== Segment start ==
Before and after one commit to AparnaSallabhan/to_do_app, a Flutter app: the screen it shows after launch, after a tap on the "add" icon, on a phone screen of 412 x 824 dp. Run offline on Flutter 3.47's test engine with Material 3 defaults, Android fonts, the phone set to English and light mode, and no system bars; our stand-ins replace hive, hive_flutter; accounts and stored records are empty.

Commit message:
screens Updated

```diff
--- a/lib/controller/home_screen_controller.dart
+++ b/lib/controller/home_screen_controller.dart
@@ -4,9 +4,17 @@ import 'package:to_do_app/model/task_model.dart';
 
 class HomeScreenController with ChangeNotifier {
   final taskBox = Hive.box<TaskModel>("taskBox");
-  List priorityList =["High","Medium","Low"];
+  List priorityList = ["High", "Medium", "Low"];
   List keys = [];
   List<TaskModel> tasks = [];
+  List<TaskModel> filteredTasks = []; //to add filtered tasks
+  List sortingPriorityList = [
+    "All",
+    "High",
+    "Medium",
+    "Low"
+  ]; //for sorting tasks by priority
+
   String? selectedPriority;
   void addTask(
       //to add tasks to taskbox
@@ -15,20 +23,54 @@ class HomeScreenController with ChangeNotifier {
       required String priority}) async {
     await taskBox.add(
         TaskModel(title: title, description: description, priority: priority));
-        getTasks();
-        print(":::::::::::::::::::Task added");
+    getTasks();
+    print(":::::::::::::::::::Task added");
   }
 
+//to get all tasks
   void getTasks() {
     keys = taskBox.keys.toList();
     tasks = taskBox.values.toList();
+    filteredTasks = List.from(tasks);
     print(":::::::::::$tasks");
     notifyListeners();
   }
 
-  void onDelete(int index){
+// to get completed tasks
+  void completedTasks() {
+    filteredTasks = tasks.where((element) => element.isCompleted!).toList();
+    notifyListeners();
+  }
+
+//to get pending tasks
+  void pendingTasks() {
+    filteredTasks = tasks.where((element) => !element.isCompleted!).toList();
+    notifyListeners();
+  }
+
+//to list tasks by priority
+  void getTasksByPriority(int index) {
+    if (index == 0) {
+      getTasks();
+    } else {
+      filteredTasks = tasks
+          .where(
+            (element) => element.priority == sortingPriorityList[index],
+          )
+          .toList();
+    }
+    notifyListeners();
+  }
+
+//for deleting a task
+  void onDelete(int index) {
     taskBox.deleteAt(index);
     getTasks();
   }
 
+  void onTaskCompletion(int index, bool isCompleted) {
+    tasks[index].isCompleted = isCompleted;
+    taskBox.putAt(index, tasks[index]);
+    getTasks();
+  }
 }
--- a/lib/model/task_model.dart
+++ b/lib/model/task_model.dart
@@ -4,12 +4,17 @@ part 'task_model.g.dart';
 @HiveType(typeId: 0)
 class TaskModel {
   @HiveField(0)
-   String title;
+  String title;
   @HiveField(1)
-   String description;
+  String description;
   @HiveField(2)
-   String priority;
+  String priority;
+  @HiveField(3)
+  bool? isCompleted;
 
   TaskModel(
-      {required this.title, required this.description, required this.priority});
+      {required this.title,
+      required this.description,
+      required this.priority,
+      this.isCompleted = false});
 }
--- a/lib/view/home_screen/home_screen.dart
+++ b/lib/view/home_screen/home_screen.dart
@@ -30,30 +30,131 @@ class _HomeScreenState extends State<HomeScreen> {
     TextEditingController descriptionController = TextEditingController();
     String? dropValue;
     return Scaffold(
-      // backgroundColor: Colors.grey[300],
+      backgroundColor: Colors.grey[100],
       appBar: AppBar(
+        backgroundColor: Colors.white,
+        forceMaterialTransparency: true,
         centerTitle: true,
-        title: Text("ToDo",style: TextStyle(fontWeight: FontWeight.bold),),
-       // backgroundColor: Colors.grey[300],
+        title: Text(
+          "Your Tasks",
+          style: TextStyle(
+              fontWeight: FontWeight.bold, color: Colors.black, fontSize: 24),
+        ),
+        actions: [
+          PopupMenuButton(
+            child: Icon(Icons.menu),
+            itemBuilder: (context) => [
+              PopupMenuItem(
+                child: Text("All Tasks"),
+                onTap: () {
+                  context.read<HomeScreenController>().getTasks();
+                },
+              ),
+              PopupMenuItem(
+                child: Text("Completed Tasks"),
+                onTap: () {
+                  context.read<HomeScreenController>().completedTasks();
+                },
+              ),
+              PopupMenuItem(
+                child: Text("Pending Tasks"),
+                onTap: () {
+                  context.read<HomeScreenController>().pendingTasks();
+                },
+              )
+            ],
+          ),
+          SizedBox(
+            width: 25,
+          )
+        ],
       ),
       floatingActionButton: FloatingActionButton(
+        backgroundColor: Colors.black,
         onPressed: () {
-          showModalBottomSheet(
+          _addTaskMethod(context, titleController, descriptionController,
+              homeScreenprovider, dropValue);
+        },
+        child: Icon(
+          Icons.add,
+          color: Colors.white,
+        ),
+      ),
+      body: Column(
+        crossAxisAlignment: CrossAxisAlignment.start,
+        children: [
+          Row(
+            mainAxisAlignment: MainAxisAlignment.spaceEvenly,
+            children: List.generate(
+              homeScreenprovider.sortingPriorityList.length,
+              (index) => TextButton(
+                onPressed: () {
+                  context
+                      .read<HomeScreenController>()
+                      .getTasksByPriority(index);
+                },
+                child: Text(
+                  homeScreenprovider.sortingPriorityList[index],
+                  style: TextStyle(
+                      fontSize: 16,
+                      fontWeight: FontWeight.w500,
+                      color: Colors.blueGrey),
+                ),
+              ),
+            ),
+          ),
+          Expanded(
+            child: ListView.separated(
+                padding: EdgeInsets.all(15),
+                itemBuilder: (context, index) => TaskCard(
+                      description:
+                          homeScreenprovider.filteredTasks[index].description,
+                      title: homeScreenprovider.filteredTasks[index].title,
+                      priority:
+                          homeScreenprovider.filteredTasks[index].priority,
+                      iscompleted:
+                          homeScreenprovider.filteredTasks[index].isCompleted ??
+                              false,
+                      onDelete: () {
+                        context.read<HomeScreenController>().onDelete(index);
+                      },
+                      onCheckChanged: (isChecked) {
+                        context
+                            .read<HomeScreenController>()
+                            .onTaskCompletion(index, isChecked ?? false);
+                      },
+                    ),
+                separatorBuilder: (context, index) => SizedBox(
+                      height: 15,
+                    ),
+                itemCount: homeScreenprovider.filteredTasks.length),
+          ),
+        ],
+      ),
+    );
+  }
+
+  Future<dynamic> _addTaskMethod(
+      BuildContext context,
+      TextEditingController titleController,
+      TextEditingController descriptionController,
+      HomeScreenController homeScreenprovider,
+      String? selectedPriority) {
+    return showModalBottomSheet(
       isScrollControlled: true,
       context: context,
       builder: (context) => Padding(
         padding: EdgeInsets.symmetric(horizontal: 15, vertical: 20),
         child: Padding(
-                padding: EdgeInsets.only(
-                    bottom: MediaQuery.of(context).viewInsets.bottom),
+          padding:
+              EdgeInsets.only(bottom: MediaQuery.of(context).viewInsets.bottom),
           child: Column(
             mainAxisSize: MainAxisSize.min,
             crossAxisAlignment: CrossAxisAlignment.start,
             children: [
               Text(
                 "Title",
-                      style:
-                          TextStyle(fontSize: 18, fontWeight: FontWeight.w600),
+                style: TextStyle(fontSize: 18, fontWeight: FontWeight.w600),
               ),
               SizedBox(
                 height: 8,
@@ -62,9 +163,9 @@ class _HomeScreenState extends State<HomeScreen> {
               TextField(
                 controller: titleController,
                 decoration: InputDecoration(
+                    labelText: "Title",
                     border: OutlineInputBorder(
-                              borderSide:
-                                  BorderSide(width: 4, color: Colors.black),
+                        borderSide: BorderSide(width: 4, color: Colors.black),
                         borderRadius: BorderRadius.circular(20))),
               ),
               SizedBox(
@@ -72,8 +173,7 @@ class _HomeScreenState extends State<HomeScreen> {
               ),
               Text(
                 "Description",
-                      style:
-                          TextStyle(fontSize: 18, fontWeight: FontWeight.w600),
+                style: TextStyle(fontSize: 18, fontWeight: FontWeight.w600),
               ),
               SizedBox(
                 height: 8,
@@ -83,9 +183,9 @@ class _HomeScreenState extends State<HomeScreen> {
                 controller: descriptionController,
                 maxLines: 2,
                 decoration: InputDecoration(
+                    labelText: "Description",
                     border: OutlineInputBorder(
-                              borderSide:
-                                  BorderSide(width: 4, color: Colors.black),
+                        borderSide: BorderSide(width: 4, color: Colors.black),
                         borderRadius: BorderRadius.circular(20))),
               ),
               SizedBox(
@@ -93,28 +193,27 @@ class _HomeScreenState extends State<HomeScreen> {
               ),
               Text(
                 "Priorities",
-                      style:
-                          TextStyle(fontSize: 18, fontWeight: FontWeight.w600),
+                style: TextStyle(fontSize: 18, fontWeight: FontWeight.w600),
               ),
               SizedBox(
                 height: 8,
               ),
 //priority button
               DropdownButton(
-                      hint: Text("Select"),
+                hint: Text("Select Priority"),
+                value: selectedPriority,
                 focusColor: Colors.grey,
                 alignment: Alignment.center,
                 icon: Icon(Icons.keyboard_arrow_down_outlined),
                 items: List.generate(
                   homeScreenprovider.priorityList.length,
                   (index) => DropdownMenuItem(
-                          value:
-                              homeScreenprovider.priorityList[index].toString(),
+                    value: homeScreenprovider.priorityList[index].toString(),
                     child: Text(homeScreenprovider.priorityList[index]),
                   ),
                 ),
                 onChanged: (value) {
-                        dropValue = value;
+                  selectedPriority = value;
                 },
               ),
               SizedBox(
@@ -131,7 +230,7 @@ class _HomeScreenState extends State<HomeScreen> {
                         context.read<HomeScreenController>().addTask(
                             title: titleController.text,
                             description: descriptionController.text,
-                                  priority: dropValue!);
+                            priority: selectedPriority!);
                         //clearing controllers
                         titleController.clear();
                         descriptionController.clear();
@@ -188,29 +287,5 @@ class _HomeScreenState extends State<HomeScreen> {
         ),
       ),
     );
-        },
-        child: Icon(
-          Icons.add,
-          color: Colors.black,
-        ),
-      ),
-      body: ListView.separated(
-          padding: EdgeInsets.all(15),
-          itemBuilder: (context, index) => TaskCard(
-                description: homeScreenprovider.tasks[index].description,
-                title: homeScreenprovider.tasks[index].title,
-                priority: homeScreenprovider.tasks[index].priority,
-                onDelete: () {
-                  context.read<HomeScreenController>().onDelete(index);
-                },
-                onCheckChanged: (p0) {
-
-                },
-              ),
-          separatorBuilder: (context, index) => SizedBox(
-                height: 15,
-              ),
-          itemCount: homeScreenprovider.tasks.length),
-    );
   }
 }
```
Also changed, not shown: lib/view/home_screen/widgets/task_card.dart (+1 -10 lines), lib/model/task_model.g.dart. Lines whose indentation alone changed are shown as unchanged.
== Segment end ==
> [Exercise description]
From the data above, pick out each line containing "void" and copy it.

> [Solution to this exercise]
   void addTask(
   void getTasks() {
-  void onDelete(int index){
+  void completedTasks() {
+  void pendingTasks() {
+  void getTasksByPriority(int index) {
+  void onDelete(int index) {
+  void onTaskCompletion(int index, bool isCompleted) {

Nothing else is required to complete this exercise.